ACTIVITY:
Type out the data exactly as given. Skip any image.

== == ==

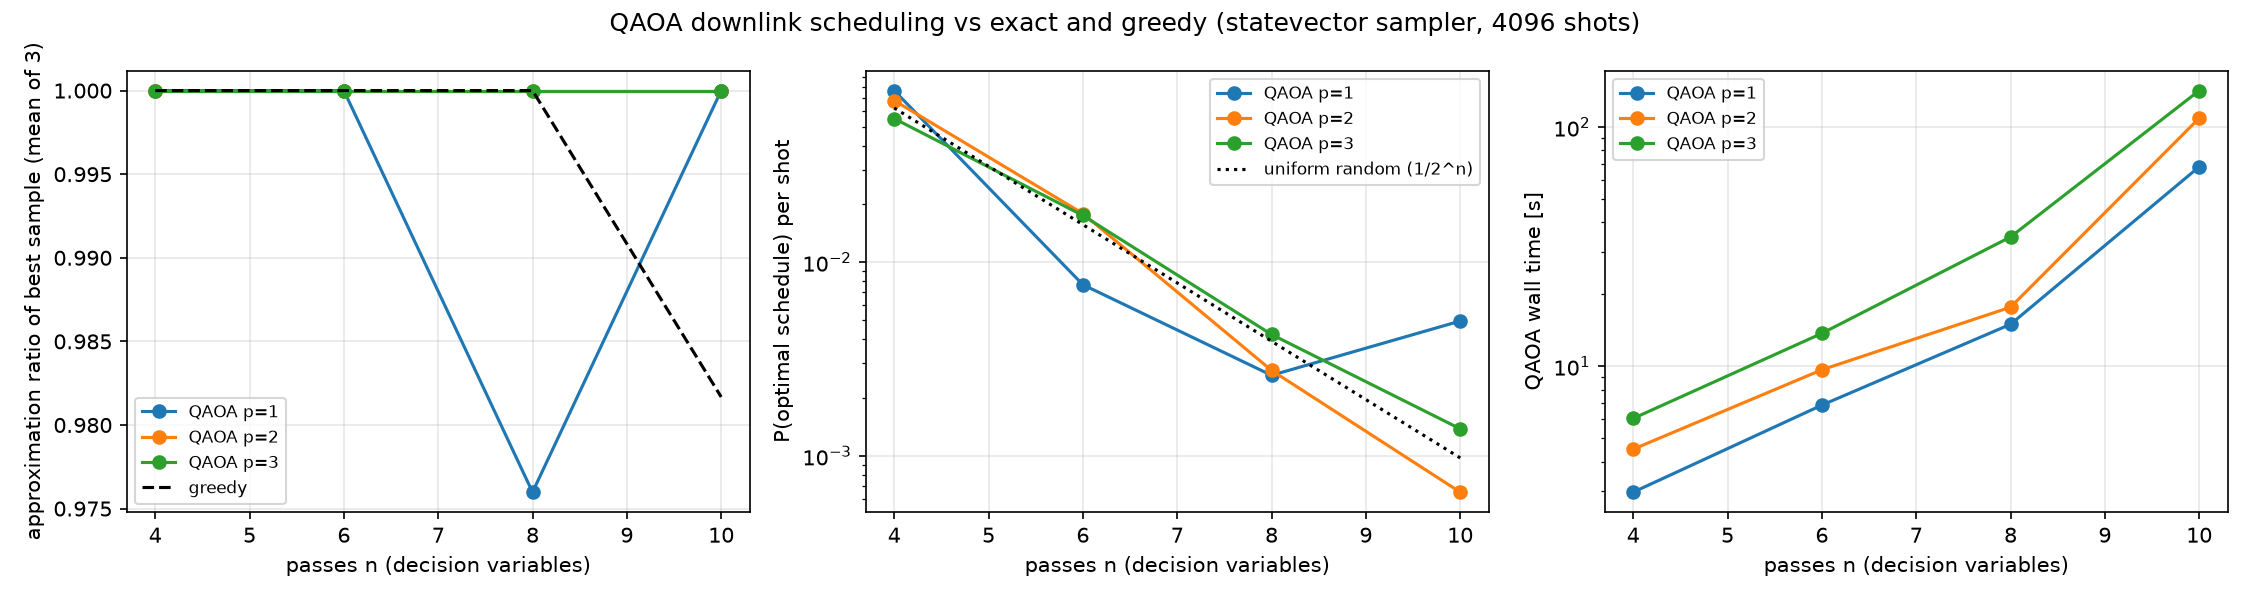
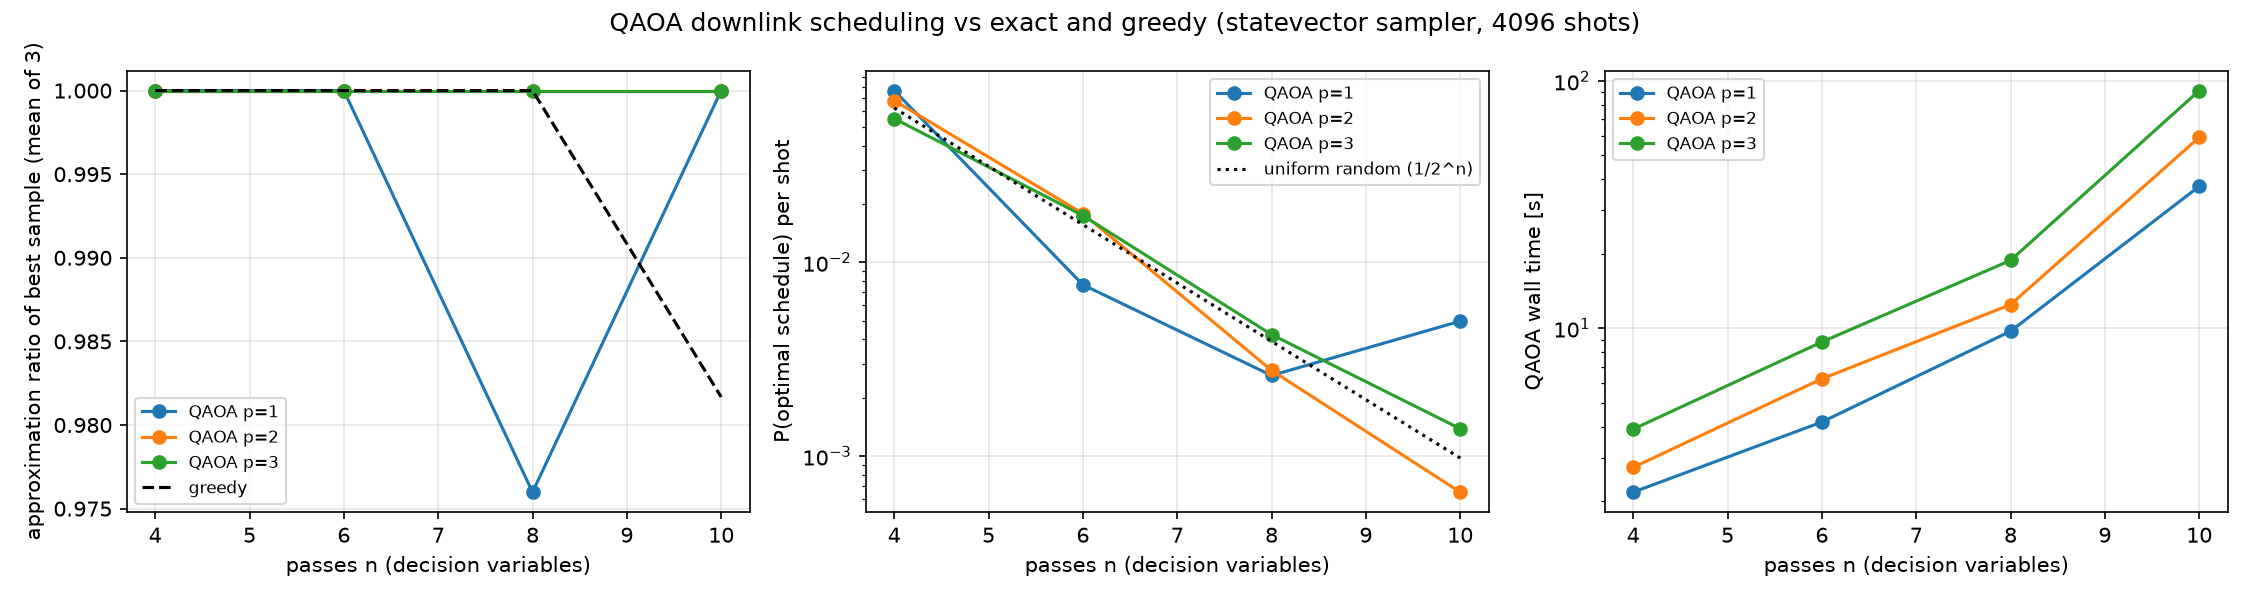
Seed VQC initial weights and refresh results from full reproducible run
- dt/quantum_ml.py: VQC drew random initial weights, so its scores changed
  between runs (found by running experiments/run_all.py end to end);
  initial weights are now seeded
- tests/test_quantum.py: test_vqc_training_is_reproducible (38 tests pass)
- results/: regenerated by run_all.py; all classical, QSVC, physics,
  twin-quality and QAOA-quality metrics reproduced exactly, only timings vary

diff --git a/tests/test_quantum.py b/tests/test_quantum.py
@@ -3,7 +3,7 @@ import pytest
 from qiskit_machine_learning.kernels import FidelityStatevectorKernel
 
 from dt.physics import SatellitePhysics
-from dt.quantum_ml import balanced_subsample, feature_map, make_qsvc, make_reducer
+from dt.quantum_ml import balanced_subsample, feature_map, make_qsvc, make_reducer, make_vqc
 from dt.quantum_opt import (brute_force, build_problem, energy_budget_units, feasible, greedy,
                             objective, qubo_stats, solve_exact_qubo, solve_qaoa)
 
@@ -82,6 +82,14 @@ def test_qsvc_learns_separable_toy():
     red = make_reducer(2).fit(X)
     model = make_qsvc(2).fit(red.transform(X), y)
     assert (model.predict(red.transform(X)) == y).mean() >= 0.95
+
+
+def test_vqc_training_is_reproducible():
+    rng = np.random.default_rng(2)
+    X = rng.uniform(0, np.pi, (16, 2))
+    y = (X[:, 0] > np.pi / 2).astype(int)
+    runs = [make_vqc(2, maxiter=5).fit(X, y).predict(X) for _ in range(2)]
+    np.testing.assert_array_equal(runs[0], runs[1])
 
 
 def test_balanced_subsample():

diff --git a/dt/quantum_ml.py b/dt/quantum_ml.py
@@ -50,9 +50,12 @@ def make_vqc(d: int, maxiter: int = 100, shots: int = 1024, history: list | None
         if history is not None:
             history.append(float(loss))
 
-    return VQC(feature_map=feature_map(d), ansatz=real_amplitudes(d, reps=3),
-               optimizer=COBYLA(maxiter=maxiter),
-               sampler=StatevectorSampler(default_shots=shots, seed=SEED), callback=cb)
+    ansatz = real_amplitudes(d, reps=3)
+    # VQC draws random initial weights unless given some; seed them so runs are reproducible
+    init = np.random.default_rng(SEED).uniform(-np.pi, np.pi, ansatz.num_parameters)
+    return VQC(feature_map=feature_map(d), ansatz=ansatz, optimizer=COBYLA(maxiter=maxiter),
+               sampler=StatevectorSampler(default_shots=shots, seed=SEED), callback=cb,
+               initial_point=init)
 
 
 def circuit_stats(d: int) -> dict:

== == ==

EXERCISE OUTPUT:
Seed VQC initial weights and refresh results from full reproducible run
- dt/quantum_ml.py: VQC drew random initial weights, so its scores changed
  between runs (found by running experiments/run_all.py end to end);
  initial weights are now seeded
- tests/test_quantum.py: test_vqc_training_is_reproducible (38 tests pass)
- results/: regenerated by run_all.py; all classical, QSVC, physics,
  twin-quality and QAOA-quality metrics reproduced exactly, only timings vary

diff --git a/tests/test_quantum.py b/tests/test_quantum.py
@@ -3,7 +3,7 @@ import pytest
 from qiskit_machine_learning.kernels import FidelityStatevectorKernel
 
 from dt.physics import SatellitePhysics
-from dt.quantum_ml import balanced_subsample, feature_map, make_qsvc, make_reducer
+from dt.quantum_ml import balanced_subsample, feature_map, make_qsvc, make_reducer, make_vqc
 from dt.quantum_opt import (brute_force, build_problem, energy_budget_units, feasible, greedy,
                             objective, qubo_stats, solve_exact_qubo, solve_qaoa)
 
@@ -82,6 +82,14 @@ def test_qsvc_learns_separable_toy():
     red = make_reducer(2).fit(X)
     model = make_qsvc(2).fit(red.transform(X), y)
     assert (model.predict(red.transform(X)) == y).mean() >= 0.95
+
+
+def test_vqc_training_is_reproducible():
+    rng = np.random.default_rng(2)
+    X = rng.uniform(0, np.pi, (16, 2))
+    y = (X[:, 0] > np.pi / 2).astype(int)
+    runs = [make_vqc(2, maxiter=5).fit(X, y).predict(X) for _ in range(2)]
+    np.testing.assert_array_equal(runs[0], runs[1])
 
 
 def test_balanced_subsample():

diff --git a/dt/quantum_ml.py b/dt/quantum_ml.py
@@ -50,9 +50,12 @@ def make_vqc(d: int, maxiter: int = 100, shots: int = 1024, history: list | None
         if history is not None:
             history.append(float(loss))
 
-    return VQC(feature_map=feature_map(d), ansatz=real_amplitudes(d, reps=3),
-               optimizer=COBYLA(maxiter=maxiter),
-               sampler=StatevectorSampler(default_shots=shots, seed=SEED), callback=cb)
+    ansatz = real_amplitudes(d, reps=3)
+    # VQC draws random initial weights unless given some; seed them so runs are reproducible
+    init = np.random.default_rng(SEED).uniform(-np.pi, np.pi, ansatz.num_parameters)
+    return VQC(feature_map=feature_map(d), ansatz=ansatz, optimizer=COBYLA(maxiter=maxiter),
+               sampler=StatevectorSampler(default_shots=shots, seed=SEED), callback=cb,
+               initial_point=init)
 
 
 def circuit_stats(d: int) -> dict:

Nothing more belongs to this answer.